DESCRIPTION OF THE TASK:
Give the records back in full, exactly as they read.
____ ENTRIES PROVIDED
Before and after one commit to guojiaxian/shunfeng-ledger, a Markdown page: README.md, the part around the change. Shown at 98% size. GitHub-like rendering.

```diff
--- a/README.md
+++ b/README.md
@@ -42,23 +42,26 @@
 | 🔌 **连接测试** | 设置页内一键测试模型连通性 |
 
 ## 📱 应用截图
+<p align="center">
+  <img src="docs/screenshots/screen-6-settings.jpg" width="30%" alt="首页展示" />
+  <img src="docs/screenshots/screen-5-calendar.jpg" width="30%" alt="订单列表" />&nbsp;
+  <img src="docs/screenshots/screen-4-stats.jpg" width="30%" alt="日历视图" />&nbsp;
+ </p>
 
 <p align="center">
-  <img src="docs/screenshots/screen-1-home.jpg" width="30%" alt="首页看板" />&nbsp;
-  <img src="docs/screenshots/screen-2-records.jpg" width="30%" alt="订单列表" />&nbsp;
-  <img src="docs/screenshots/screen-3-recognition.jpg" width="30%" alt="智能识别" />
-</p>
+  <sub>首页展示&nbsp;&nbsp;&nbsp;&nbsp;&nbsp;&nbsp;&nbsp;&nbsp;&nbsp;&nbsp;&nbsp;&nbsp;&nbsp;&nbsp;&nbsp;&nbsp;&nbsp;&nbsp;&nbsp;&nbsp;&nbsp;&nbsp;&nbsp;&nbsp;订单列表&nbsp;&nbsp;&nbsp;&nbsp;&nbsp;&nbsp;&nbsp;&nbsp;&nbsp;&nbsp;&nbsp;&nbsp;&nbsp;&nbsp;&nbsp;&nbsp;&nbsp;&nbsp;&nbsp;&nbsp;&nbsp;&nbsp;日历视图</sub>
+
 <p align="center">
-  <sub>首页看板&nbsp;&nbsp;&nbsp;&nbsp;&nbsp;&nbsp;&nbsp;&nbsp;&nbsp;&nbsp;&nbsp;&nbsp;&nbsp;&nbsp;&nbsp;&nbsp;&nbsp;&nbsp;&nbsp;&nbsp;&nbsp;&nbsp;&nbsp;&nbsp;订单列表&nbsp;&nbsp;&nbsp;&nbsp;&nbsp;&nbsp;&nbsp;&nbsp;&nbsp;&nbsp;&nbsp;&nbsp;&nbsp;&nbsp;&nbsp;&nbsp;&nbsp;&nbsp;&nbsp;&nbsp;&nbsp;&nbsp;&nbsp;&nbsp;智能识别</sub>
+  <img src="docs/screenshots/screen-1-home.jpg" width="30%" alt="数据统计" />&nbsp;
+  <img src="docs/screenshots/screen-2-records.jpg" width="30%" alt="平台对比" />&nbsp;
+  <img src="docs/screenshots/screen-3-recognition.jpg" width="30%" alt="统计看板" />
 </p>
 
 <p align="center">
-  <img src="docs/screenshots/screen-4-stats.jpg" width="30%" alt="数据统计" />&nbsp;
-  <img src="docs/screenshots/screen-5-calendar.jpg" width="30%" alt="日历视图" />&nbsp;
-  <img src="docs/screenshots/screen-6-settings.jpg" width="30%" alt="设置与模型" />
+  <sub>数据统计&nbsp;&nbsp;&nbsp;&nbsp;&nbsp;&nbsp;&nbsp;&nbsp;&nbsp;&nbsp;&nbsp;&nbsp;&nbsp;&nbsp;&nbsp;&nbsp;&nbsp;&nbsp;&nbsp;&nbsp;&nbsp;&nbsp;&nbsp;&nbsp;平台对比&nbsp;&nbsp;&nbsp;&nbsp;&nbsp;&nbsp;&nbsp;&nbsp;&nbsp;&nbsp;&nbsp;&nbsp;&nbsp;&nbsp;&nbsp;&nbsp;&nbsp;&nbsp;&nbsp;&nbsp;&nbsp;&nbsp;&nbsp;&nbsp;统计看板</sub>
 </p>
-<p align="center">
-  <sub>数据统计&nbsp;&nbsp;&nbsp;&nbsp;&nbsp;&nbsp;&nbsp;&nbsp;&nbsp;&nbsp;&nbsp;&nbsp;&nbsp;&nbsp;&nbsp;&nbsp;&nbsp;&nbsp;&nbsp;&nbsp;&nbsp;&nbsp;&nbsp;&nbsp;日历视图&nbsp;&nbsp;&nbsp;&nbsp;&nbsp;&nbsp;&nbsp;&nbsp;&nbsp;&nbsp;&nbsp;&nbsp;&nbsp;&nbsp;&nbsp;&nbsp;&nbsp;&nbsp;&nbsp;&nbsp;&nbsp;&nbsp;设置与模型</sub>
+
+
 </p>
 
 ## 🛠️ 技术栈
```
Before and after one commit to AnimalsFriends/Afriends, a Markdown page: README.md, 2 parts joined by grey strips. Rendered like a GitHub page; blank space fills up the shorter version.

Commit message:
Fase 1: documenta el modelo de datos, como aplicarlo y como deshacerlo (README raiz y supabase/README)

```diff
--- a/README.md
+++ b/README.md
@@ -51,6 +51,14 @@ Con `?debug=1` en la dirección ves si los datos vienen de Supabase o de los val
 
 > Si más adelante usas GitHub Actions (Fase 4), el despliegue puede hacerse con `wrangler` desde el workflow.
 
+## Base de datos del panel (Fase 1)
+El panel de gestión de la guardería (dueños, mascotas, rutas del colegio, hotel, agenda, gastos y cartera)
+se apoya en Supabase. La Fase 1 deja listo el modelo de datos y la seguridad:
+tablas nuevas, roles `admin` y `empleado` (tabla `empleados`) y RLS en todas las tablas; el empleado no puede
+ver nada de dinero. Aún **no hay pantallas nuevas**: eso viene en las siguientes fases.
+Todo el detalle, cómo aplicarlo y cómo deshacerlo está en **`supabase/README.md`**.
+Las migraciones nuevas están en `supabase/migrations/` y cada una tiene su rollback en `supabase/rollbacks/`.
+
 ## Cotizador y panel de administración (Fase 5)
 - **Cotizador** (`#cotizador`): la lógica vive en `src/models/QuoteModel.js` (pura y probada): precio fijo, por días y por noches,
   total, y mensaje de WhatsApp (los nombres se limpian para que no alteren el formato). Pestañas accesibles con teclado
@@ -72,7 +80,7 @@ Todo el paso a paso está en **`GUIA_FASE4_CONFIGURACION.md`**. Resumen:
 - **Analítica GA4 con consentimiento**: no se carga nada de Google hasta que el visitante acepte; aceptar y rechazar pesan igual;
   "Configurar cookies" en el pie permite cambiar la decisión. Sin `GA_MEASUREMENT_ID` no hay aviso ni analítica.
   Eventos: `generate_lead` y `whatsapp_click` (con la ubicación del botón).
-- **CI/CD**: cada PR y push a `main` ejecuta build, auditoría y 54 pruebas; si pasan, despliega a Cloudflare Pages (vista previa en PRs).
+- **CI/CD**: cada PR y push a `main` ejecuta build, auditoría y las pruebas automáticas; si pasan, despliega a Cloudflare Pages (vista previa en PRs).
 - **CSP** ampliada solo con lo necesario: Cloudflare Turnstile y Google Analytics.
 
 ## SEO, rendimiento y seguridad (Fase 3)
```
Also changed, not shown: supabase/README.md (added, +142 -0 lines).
________
RESPONSE:
Before and after one commit to guojiaxian/shunfeng-ledger, a Markdown page: README.md, the part around the change. Shown at 98% size. GitHub-like rendering.

```diff
--- a/README.md
+++ b/README.md
@@ -42,23 +42,26 @@
 | 🔌 **连接测试** | 设置页内一键测试模型连通性 |
 
 ## 📱 应用截图
+<p align="center">
+  <img src="docs/screenshots/screen-6-settings.jpg" width="30%" alt="首页展示" />
+  <img src="docs/screenshots/screen-5-calendar.jpg" width="30%" alt="订单列表" />&nbsp;
+  <img src="docs/screenshots/screen-4-stats.jpg" width="30%" alt="日历视图" />&nbsp;
+ </p>
 
 <p align="center">
-  <img src="docs/screenshots/screen-1-home.jpg" width="30%" alt="首页看板" />&nbsp;
-  <img src="docs/screenshots/screen-2-records.jpg" width="30%" alt="订单列表" />&nbsp;
-  <img src="docs/screenshots/screen-3-recognition.jpg" width="30%" alt="智能识别" />
-</p>
+  <sub>首页展示&nbsp;&nbsp;&nbsp;&nbsp;&nbsp;&nbsp;&nbsp;&nbsp;&nbsp;&nbsp;&nbsp;&nbsp;&nbsp;&nbsp;&nbsp;&nbsp;&nbsp;&nbsp;&nbsp;&nbsp;&nbsp;&nbsp;&nbsp;&nbsp;订单列表&nbsp;&nbsp;&nbsp;&nbsp;&nbsp;&nbsp;&nbsp;&nbsp;&nbsp;&nbsp;&nbsp;&nbsp;&nbsp;&nbsp;&nbsp;&nbsp;&nbsp;&nbsp;&nbsp;&nbsp;&nbsp;&nbsp;日历视图</sub>
+
 <p align="center">
-  <sub>首页看板&nbsp;&nbsp;&nbsp;&nbsp;&nbsp;&nbsp;&nbsp;&nbsp;&nbsp;&nbsp;&nbsp;&nbsp;&nbsp;&nbsp;&nbsp;&nbsp;&nbsp;&nbsp;&nbsp;&nbsp;&nbsp;&nbsp;&nbsp;&nbsp;订单列表&nbsp;&nbsp;&nbsp;&nbsp;&nbsp;&nbsp;&nbsp;&nbsp;&nbsp;&nbsp;&nbsp;&nbsp;&nbsp;&nbsp;&nbsp;&nbsp;&nbsp;&nbsp;&nbsp;&nbsp;&nbsp;&nbsp;&nbsp;&nbsp;智能识别</sub>
+  <img src="docs/screenshots/screen-1-home.jpg" width="30%" alt="数据统计" />&nbsp;
+  <img src="docs/screenshots/screen-2-records.jpg" width="30%" alt="平台对比" />&nbsp;
+  <img src="docs/screenshots/screen-3-recognition.jpg" width="30%" alt="统计看板" />
 </p>
 
 <p align="center">
-  <img src="docs/screenshots/screen-4-stats.jpg" width="30%" alt="数据统计" />&nbsp;
-  <img src="docs/screenshots/screen-5-calendar.jpg" width="30%" alt="日历视图" />&nbsp;
-  <img src="docs/screenshots/screen-6-settings.jpg" width="30%" alt="设置与模型" />
+  <sub>数据统计&nbsp;&nbsp;&nbsp;&nbsp;&nbsp;&nbsp;&nbsp;&nbsp;&nbsp;&nbsp;&nbsp;&nbsp;&nbsp;&nbsp;&nbsp;&nbsp;&nbsp;&nbsp;&nbsp;&nbsp;&nbsp;&nbsp;&nbsp;&nbsp;平台对比&nbsp;&nbsp;&nbsp;&nbsp;&nbsp;&nbsp;&nbsp;&nbsp;&nbsp;&nbsp;&nbsp;&nbsp;&nbsp;&nbsp;&nbsp;&nbsp;&nbsp;&nbsp;&nbsp;&nbsp;&nbsp;&nbsp;&nbsp;&nbsp;统计看板</sub>
 </p>
-<p align="center">
-  <sub>数据统计&nbsp;&nbsp;&nbsp;&nbsp;&nbsp;&nbsp;&nbsp;&nbsp;&nbsp;&nbsp;&nbsp;&nbsp;&nbsp;&nbsp;&nbsp;&nbsp;&nbsp;&nbsp;&nbsp;&nbsp;&nbsp;&nbsp;&nbsp;&nbsp;日历视图&nbsp;&nbsp;&nbsp;&nbsp;&nbsp;&nbsp;&nbsp;&nbsp;&nbsp;&nbsp;&nbsp;&nbsp;&nbsp;&nbsp;&nbsp;&nbsp;&nbsp;&nbsp;&nbsp;&nbsp;&nbsp;&nbsp;设置与模型</sub>
+
+
 </p>
 
 ## 🛠️ 技术栈
```
Before and after one commit to AnimalsFriends/Afriends, a Markdown page: README.md, 2 parts joined by grey strips. Rendered like a GitHub page; blank space fills up the shorter version.

Commit message:
Fase 1: documenta el modelo de datos, como aplicarlo y como deshacerlo (README raiz y supabase/README)

```diff
--- a/README.md
+++ b/README.md
@@ -51,6 +51,14 @@ Con `?debug=1` en la dirección ves si los datos vienen de Supabase o de los val
 
 > Si más adelante usas GitHub Actions (Fase 4), el despliegue puede hacerse con `wrangler` desde el workflow.
 
+## Base de datos del panel (Fase 1)
+El panel de gestión de la guardería (dueños, mascotas, rutas del colegio, hotel, agenda, gastos y cartera)
+se apoya en Supabase. La Fase 1 deja listo el modelo de datos y la seguridad:
+tablas nuevas, roles `admin` y `empleado` (tabla `empleados`) y RLS en todas las tablas; el empleado no puede
+ver nada de dinero. Aún **no hay pantallas nuevas**: eso viene en las siguientes fases.
+Todo el detalle, cómo aplicarlo y cómo deshacerlo está en **`supabase/README.md`**.
+Las migraciones nuevas están en `supabase/migrations/` y cada una tiene su rollback en `supabase/rollbacks/`.
+
 ## Cotizador y panel de administración (Fase 5)
 - **Cotizador** (`#cotizador`): la lógica vive en `src/models/QuoteModel.js` (pura y probada): precio fijo, por días y por noches,
   total, y mensaje de WhatsApp (los nombres se limpian para que no alteren el formato). Pestañas accesibles con teclado
@@ -72,7 +80,7 @@ Todo el paso a paso está en **`GUIA_FASE4_CONFIGURACION.md`**. Resumen:
 - **Analítica GA4 con consentimiento**: no se carga nada de Google hasta que el visitante acepte; aceptar y rechazar pesan igual;
   "Configurar cookies" en el pie permite cambiar la decisión. Sin `GA_MEASUREMENT_ID` no hay aviso ni analítica.
   Eventos: `generate_lead` y `whatsapp_click` (con la ubicación del botón).
-- **CI/CD**: cada PR y push a `main` ejecuta build, auditoría y 54 pruebas; si pasan, despliega a Cloudflare Pages (vista previa en PRs).
+- **CI/CD**: cada PR y push a `main` ejecuta build, auditoría y las pruebas automáticas; si pasan, despliega a Cloudflare Pages (vista previa en PRs).
 - **CSP** ampliada solo con lo necesario: Cloudflare Turnstile y Google Analytics.
 
 ## SEO, rendimiento y seguridad (Fase 3)
```
Also changed, not shown: supabase/README.md (added, +142 -0 lines).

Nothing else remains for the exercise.